Every line of the material below that holds the string "center" should be copied.

______________________________

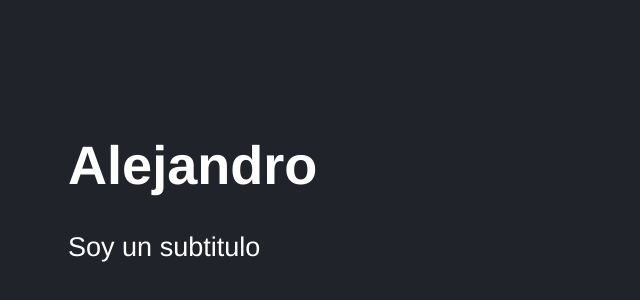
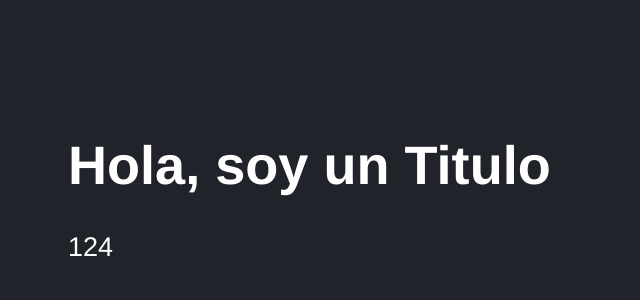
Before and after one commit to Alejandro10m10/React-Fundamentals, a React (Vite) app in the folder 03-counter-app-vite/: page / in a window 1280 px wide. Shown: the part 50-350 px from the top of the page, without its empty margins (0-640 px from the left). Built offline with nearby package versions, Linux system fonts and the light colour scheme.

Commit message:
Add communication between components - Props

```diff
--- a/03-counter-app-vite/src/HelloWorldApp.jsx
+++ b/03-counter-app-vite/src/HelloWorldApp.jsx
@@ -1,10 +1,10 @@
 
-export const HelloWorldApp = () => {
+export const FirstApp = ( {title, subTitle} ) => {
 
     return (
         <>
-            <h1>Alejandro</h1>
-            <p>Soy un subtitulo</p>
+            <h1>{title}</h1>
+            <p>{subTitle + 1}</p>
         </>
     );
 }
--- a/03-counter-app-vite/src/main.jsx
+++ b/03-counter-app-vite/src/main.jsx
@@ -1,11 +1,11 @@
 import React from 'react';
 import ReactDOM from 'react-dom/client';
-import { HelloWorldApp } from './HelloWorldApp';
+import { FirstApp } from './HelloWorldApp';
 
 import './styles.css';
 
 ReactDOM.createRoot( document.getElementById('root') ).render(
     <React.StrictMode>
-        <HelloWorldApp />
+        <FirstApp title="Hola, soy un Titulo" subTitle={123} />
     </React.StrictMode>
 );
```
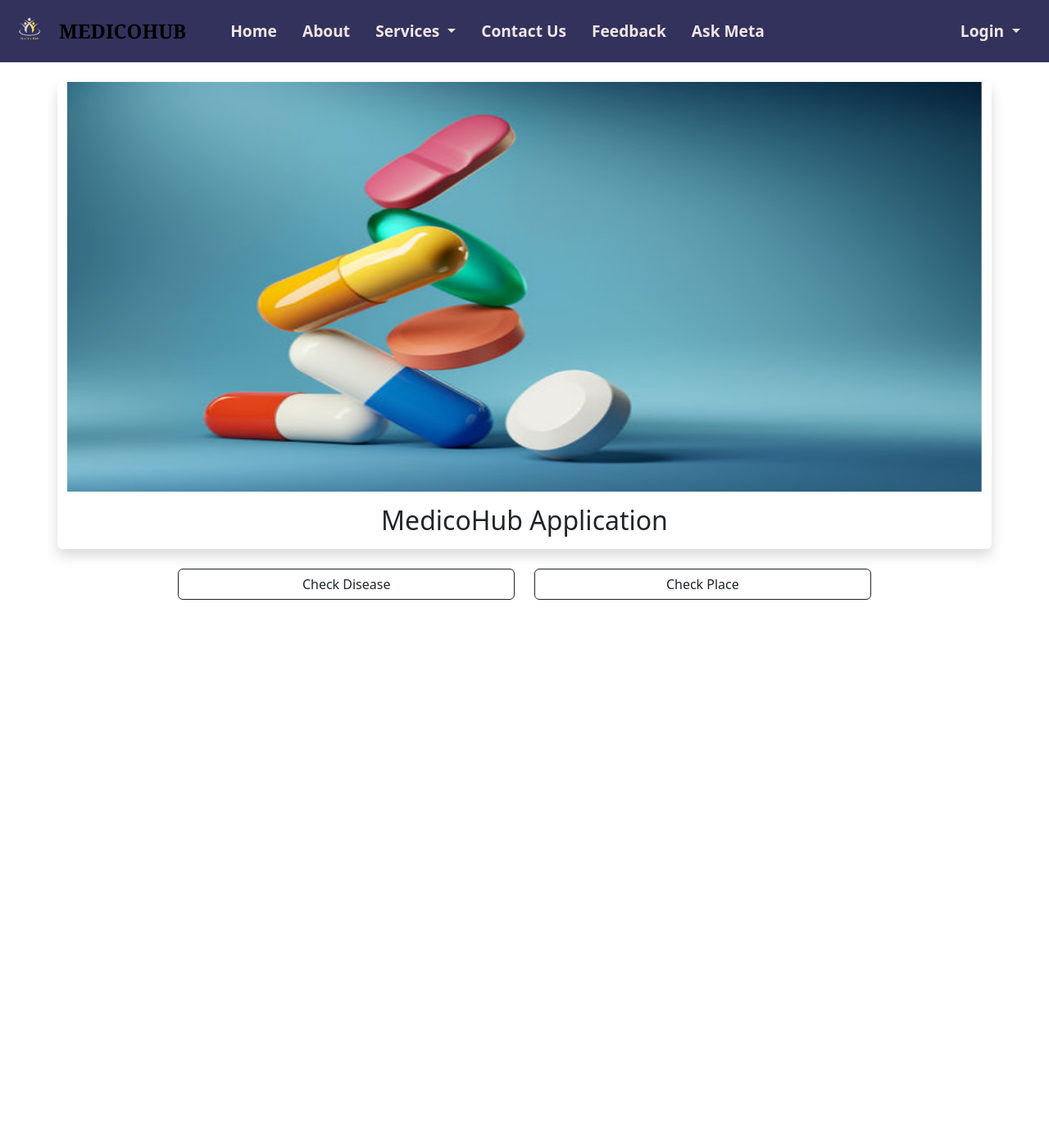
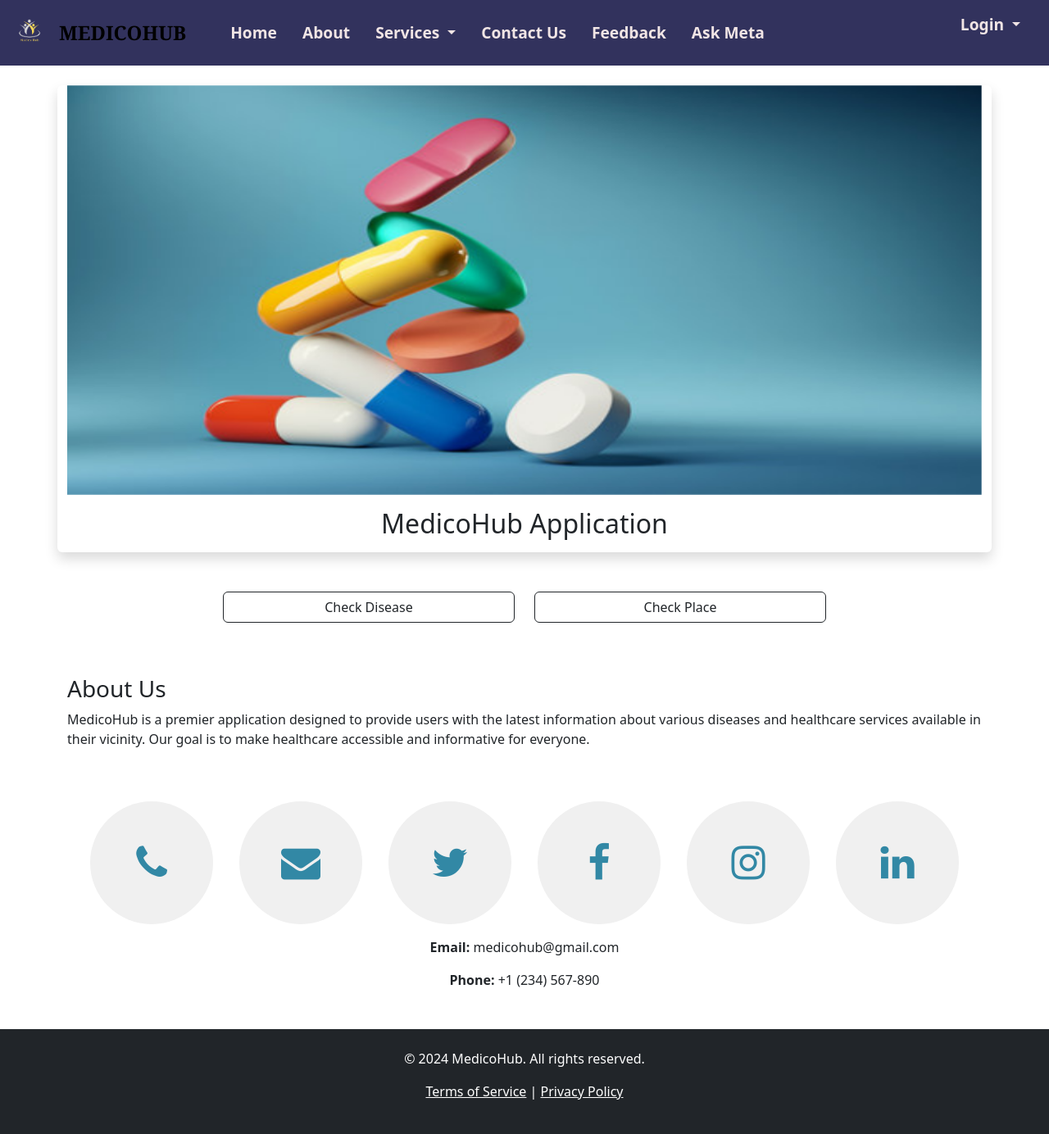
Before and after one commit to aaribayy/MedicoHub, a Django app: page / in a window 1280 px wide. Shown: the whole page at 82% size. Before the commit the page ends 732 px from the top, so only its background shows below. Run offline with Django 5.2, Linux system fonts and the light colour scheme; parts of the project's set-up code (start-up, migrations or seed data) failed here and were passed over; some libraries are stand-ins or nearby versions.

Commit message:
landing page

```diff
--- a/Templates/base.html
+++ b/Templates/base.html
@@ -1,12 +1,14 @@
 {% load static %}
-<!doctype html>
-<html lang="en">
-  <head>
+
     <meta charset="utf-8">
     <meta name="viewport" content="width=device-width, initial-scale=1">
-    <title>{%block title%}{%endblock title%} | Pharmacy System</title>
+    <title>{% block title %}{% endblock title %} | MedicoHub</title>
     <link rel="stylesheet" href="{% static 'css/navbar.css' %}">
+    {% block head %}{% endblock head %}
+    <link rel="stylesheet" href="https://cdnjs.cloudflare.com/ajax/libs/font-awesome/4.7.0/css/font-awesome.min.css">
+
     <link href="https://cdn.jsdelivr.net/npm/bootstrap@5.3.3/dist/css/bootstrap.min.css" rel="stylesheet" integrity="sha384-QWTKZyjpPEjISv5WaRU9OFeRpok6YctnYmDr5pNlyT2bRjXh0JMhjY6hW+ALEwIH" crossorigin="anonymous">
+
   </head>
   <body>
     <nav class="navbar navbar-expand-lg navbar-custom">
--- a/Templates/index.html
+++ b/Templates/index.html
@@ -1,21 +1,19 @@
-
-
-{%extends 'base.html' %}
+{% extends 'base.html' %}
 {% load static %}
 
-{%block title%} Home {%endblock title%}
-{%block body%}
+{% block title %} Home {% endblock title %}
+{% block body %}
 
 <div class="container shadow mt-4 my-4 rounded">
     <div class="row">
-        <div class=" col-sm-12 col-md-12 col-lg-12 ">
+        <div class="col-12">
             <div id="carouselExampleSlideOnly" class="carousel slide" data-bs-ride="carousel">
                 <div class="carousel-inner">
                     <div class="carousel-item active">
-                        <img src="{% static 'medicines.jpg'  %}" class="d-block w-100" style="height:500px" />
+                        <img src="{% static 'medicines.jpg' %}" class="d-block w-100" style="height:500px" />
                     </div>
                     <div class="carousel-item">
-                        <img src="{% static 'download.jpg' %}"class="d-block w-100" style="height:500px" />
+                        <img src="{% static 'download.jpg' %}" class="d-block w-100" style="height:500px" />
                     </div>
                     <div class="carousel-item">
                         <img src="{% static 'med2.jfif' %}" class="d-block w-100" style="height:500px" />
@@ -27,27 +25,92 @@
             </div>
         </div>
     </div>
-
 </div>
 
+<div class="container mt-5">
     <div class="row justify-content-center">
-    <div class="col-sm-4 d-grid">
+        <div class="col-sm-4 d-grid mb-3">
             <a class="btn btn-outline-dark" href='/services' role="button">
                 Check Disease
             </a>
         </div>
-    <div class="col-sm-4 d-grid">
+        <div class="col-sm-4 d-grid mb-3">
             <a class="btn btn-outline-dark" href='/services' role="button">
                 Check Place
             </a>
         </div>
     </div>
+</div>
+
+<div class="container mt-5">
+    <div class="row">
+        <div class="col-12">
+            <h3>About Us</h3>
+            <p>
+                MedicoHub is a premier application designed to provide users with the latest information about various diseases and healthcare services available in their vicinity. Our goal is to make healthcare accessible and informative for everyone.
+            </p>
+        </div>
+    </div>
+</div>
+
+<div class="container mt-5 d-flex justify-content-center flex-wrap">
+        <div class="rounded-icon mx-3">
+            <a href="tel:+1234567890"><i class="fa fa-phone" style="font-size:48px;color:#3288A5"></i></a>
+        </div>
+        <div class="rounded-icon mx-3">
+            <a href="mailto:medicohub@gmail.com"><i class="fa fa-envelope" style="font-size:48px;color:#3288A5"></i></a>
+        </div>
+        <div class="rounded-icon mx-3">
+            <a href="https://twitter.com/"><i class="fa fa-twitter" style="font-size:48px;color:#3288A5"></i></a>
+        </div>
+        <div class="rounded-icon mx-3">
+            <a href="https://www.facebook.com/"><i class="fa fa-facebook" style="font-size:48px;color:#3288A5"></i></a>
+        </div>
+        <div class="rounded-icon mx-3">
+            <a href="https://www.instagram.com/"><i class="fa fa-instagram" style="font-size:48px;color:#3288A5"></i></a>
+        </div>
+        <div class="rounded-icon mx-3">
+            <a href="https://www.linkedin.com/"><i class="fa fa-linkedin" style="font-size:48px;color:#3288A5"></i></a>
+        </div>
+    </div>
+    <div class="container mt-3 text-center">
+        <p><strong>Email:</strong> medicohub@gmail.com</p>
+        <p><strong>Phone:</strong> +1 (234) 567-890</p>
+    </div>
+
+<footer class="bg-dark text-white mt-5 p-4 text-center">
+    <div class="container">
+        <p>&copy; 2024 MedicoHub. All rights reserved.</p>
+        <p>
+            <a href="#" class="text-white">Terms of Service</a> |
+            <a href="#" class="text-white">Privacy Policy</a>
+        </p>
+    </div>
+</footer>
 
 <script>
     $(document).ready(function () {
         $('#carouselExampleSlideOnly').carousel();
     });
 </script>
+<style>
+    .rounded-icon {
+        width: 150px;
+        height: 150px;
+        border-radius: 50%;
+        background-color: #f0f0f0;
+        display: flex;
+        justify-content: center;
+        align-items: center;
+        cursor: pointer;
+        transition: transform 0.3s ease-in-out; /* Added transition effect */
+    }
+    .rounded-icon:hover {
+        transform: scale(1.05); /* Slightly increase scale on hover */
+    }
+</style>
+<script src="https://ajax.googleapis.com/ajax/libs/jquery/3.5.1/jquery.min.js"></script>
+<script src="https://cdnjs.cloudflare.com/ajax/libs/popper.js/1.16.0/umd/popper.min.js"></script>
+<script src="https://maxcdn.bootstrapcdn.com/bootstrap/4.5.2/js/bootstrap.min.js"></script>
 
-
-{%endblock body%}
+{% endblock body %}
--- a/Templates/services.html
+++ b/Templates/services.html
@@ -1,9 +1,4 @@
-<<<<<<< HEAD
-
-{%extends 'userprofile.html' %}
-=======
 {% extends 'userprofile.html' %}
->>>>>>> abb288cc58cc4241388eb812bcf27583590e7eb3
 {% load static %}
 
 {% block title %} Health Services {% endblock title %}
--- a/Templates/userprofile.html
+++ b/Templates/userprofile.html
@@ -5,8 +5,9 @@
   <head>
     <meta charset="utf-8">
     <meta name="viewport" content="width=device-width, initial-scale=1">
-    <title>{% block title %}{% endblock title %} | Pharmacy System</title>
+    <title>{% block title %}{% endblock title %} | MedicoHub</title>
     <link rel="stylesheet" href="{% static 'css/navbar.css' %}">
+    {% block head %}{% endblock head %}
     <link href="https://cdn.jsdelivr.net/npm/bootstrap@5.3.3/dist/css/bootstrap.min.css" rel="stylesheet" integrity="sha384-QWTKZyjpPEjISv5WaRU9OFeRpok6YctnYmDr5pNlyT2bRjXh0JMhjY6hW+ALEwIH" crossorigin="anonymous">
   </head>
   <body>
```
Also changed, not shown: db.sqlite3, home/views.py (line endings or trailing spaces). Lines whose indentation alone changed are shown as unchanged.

______________________________

- OUTPUT BELOW:
     <div class="row justify-content-center">
+<div class="container mt-5 d-flex justify-content-center flex-wrap">
+    <div class="container mt-3 text-center">
+<footer class="bg-dark text-white mt-5 p-4 text-center">
+        justify-content: center;
+        align-items: center;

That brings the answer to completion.